TRY IT:
In full and exactly, please return the records, but keep out the pictures.

RECORDS:
>>>

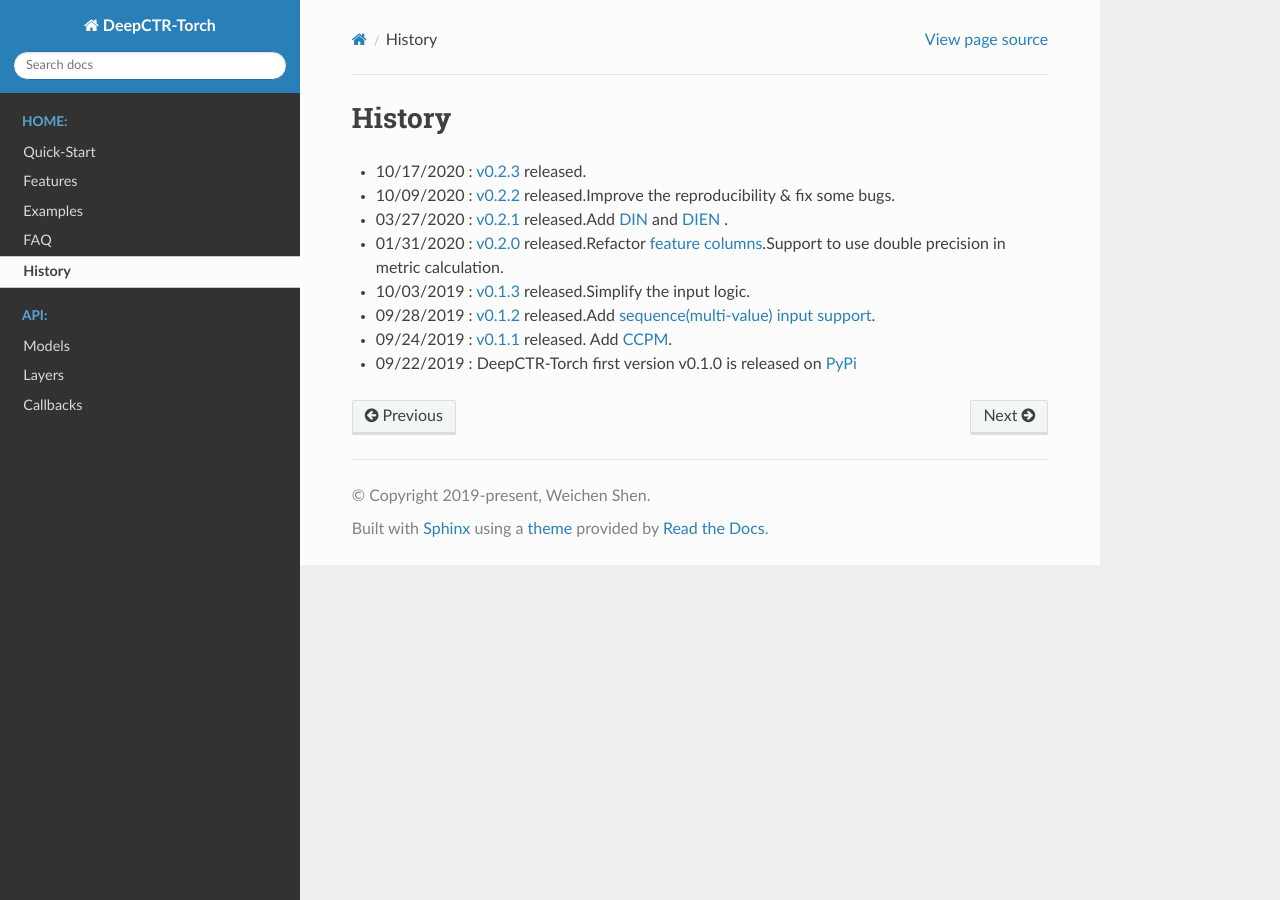
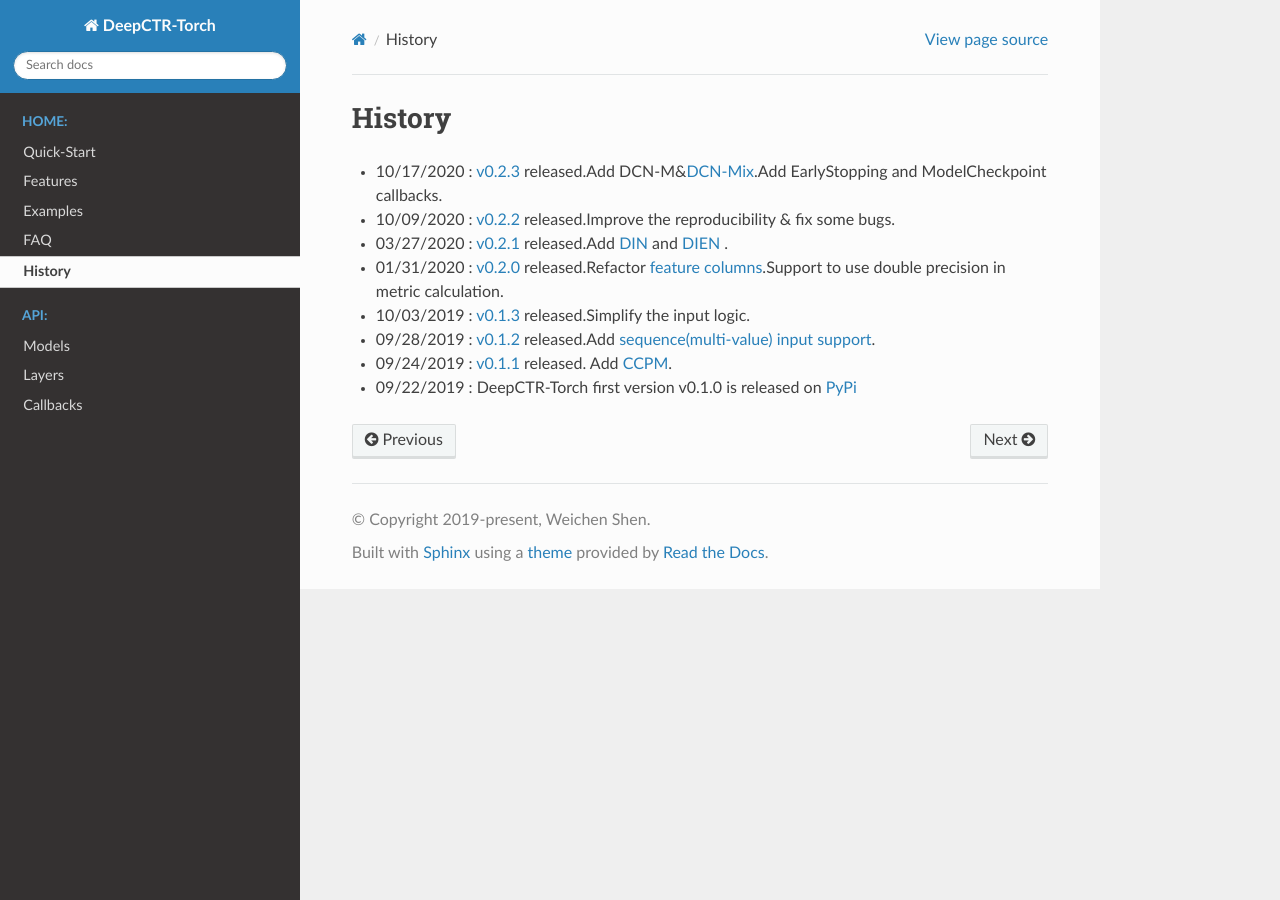
Before and after one commit to shenweichen/DeepCTR-Torch, a Sphinx documentation site: the page built from docs/source/History.md, in a window 1280 px wide. Built offline with Sphinx 7.4.7 and the Read the Docs theme 2.0.0, drawn with Linux system fonts in a browser that asks for light colours; pages that are not in the unit, such as notebooks, are missing from menus.

Commit message:
no message

```diff
--- a/docs/source/History.md
+++ b/docs/source/History.md
@@ -1,5 +1,5 @@
 # History
-- 10/17/2020 : [v0.2.3](https://github.com/shenweichen/DeepCTR-Torch/releases/tag/v0.2.3) released.
+- 10/17/2020 : [v0.2.3](https://github.com/shenweichen/DeepCTR-Torch/releases/tag/v0.2.3) released.Add DCN-M&[DCN-Mix](./Features.html#din-deep-interest-network).Add EarlyStopping and ModelCheckpoint callbacks.
 - 10/09/2020 : [v0.2.2](https://github.com/shenweichen/DeepCTR-Torch/releases/tag/v0.2.2) released.Improve the reproducibility & fix some bugs.
 - 03/27/2020 : [v0.2.1](https://github.com/shenweichen/DeepCTR-Torch/releases/tag/v0.2.1) released.Add [DIN](./Features.html#din-deep-interest-network) and [DIEN](./Features.html#dien-deep-interest-evolution-network) .
 - 01/31/2020 : [v0.2.0](https://github.com/shenweichen/DeepCTR-Torch/releases/tag/v0.2.0) released.Refactor [feature columns](./Features.html#feature-columns).Support to use double precision in metric calculation.
--- a/docs/source/index.rst
+++ b/docs/source/index.rst
@@ -34,7 +34,7 @@
 
 News
 -----
-10/17/2020 : Improve the reproducibility & fix some bugs. `Changelog <https://github.com/shenweichen/DeepCTR-Torch/releases/tag/v0.2.3>`_
+10/17/2020 : Add DCN-M and DCN-Mix. Add EarlyStopping and ModelCheckpoint callbacks. `Changelog <https://github.com/shenweichen/DeepCTR-Torch/releases/tag/v0.2.3>`_
 
 10/09/2020 : Improve the reproducibility & fix some bugs. `Changelog <https://github.com/shenweichen/DeepCTR-Torch/releases/tag/v0.2.2>`_
 
```
Also changed, not shown: 1 other file.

<<<

SOLUTION BELOW:
Before and after one commit to shenweichen/DeepCTR-Torch, a Sphinx documentation site: the page built from docs/source/History.md, in a window 1280 px wide. Built offline with Sphinx 7.4.7 and the Read the Docs theme 2.0.0, drawn with Linux system fonts in a browser that asks for light colours; pages that are not in the unit, such as notebooks, are missing from menus.

Commit message:
no message

```diff
--- a/docs/source/History.md
+++ b/docs/source/History.md
@@ -1,5 +1,5 @@
 # History
-- 10/17/2020 : [v0.2.3](https://github.com/shenweichen/DeepCTR-Torch/releases/tag/v0.2.3) released.
+- 10/17/2020 : [v0.2.3](https://github.com/shenweichen/DeepCTR-Torch/releases/tag/v0.2.3) released.Add DCN-M&[DCN-Mix](./Features.html#din-deep-interest-network).Add EarlyStopping and ModelCheckpoint callbacks.
 - 10/09/2020 : [v0.2.2](https://github.com/shenweichen/DeepCTR-Torch/releases/tag/v0.2.2) released.Improve the reproducibility & fix some bugs.
 - 03/27/2020 : [v0.2.1](https://github.com/shenweichen/DeepCTR-Torch/releases/tag/v0.2.1) released.Add [DIN](./Features.html#din-deep-interest-network) and [DIEN](./Features.html#dien-deep-interest-evolution-network) .
 - 01/31/2020 : [v0.2.0](https://github.com/shenweichen/DeepCTR-Torch/releases/tag/v0.2.0) released.Refactor [feature columns](./Features.html#feature-columns).Support to use double precision in metric calculation.
--- a/docs/source/index.rst
+++ b/docs/source/index.rst
@@ -34,7 +34,7 @@
 
 News
 -----
-10/17/2020 : Improve the reproducibility & fix some bugs. `Changelog <https://github.com/shenweichen/DeepCTR-Torch/releases/tag/v0.2.3>`_
+10/17/2020 : Add DCN-M and DCN-Mix. Add EarlyStopping and ModelCheckpoint callbacks. `Changelog <https://github.com/shenweichen/DeepCTR-Torch/releases/tag/v0.2.3>`_
 
 10/09/2020 : Improve the reproducibility & fix some bugs. `Changelog <https://github.com/shenweichen/DeepCTR-Torch/releases/tag/v0.2.2>`_
 
```
Also changed, not shown: 1 other file.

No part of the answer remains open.